Some would say that we’re living in a renaissance of Black art. Whether it be in music, painting or literature, black artists seem to be excelling even more than usual. This belief was further supported on Monday as Pulitzer Prize winners were announced. Out of the 21 writers awarded in New York City for their work, four of them – Colson Whitehead, Lynn Nottage, Tyehimba Jess and Hilton Als – were Black.
Whitehead received an award for fiction for his latest novel, The Underground Railroad. The novel tells the story of a woman who escapes from a Georgia plantation only to discover that the Underground Railroad is an actual train. Many readers feel that the subject manner is even more relevant today than it would’ve been just a year ago.
“I think the book deals with white supremacy as a foundational error in the country’s history and that foundational error is being played out now in the White House,” he told The Associated Press on Monday. “When I was writing the book I wasn’t thinking about current events, but I think you have to look at it differently now.”
The story’s been celebrated for combining fantasy with the harsh realities of slavery. It’s the first book in more than 20 years to win both the National Book Award for Fiction and a Pulitzer Prize, according to CBS. A series based on the book is currently being produced by Amazon.
Lynn Nottage was given her second Pulitzer prize for drama for Sweat, making her the first female playwright to win the award twice, according to Playbill. Sweat follows a group of Pittsburgh factory workers who begin to see fragments in their friendships and relationships after rumors of layoffs begin to circulate. The production began showing on Broadway in late March.

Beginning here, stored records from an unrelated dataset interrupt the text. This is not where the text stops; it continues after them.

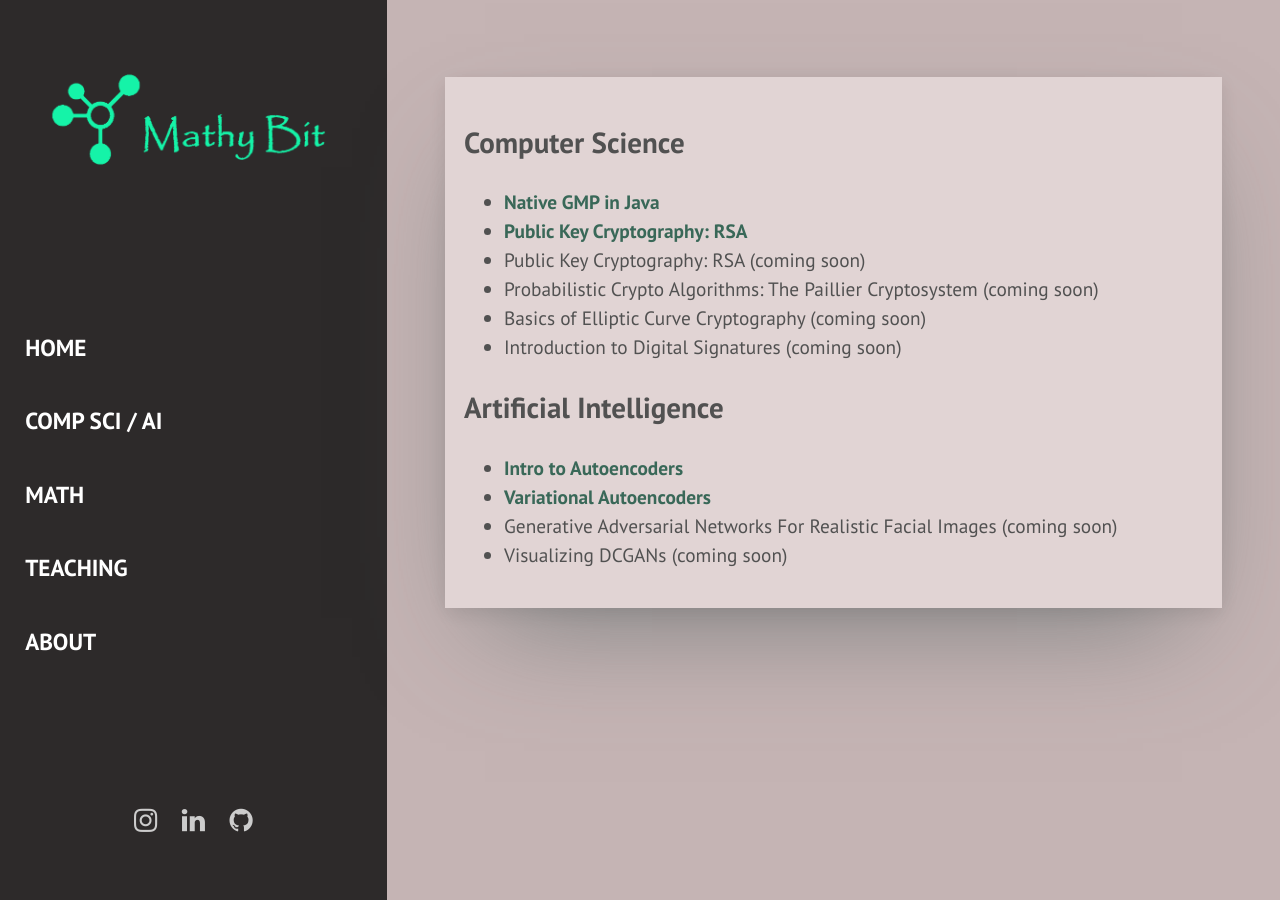
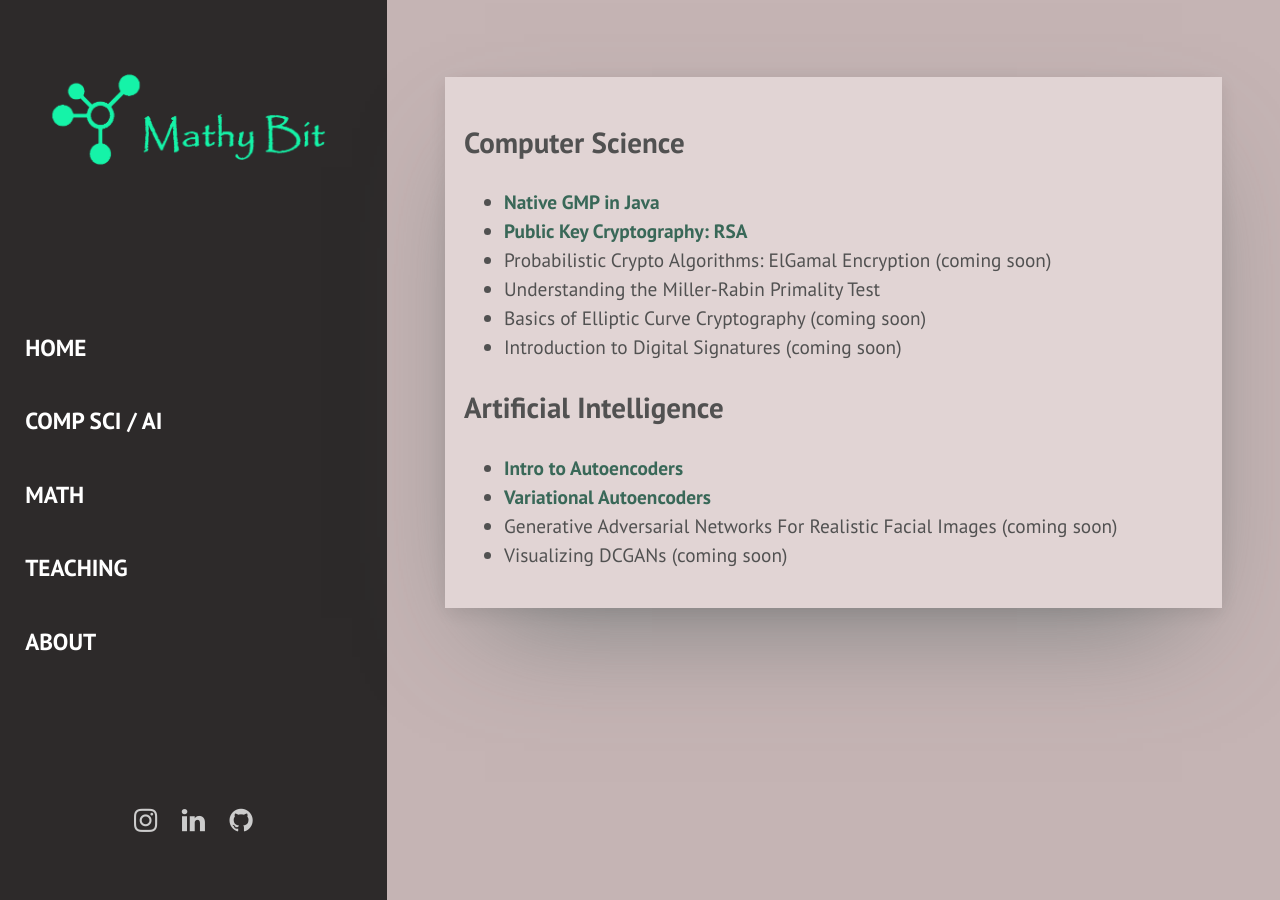
Before and after one commit to mathybit/mathybit.github.io, a Jekyll site: the page built from _pages/csai.html, in a window 1280 px wide. Built offline with Jekyll 4.4.1, drawn with Linux system fonts in a browser that asks for light colours; some web fonts are replaced.

Commit message:
Published RSA article

```diff
--- a/_pages/csai.html
+++ b/_pages/csai.html
@@ -13,8 +13,8 @@ permalink: /csai/
 	</li>
 	{% endif %}
 {% endfor %}
-	<li>Public Key Cryptography: RSA (coming soon)</li>
-	<li>Probabilistic Crypto Algorithms: The Paillier Cryptosystem (coming soon)</li>
+	<li>Probabilistic Crypto Algorithms: ElGamal Encryption (coming soon)</li>
+	<li>Understanding the Miller-Rabin Primality Test</li>
 	<li>Basics of Elliptic Curve Cryptography (coming soon)</li>
 	<li>Introduction to Digital Signatures (coming soon)</li>
 </ul>
```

“No. 1, I’m representing for women, and No. 2, I’m representing for playwrights of color,” the playwright told The Los Angeles Times.
Tyehimba Jess wan an award for Olio, a collection of poetry that highlights contemporary thought on race and identity. Hiltol Als has been a theater critic for The New Yorker for 13 years and was awarded for his criticism of productions such as The Color Purple and, coincidentally, Sweat.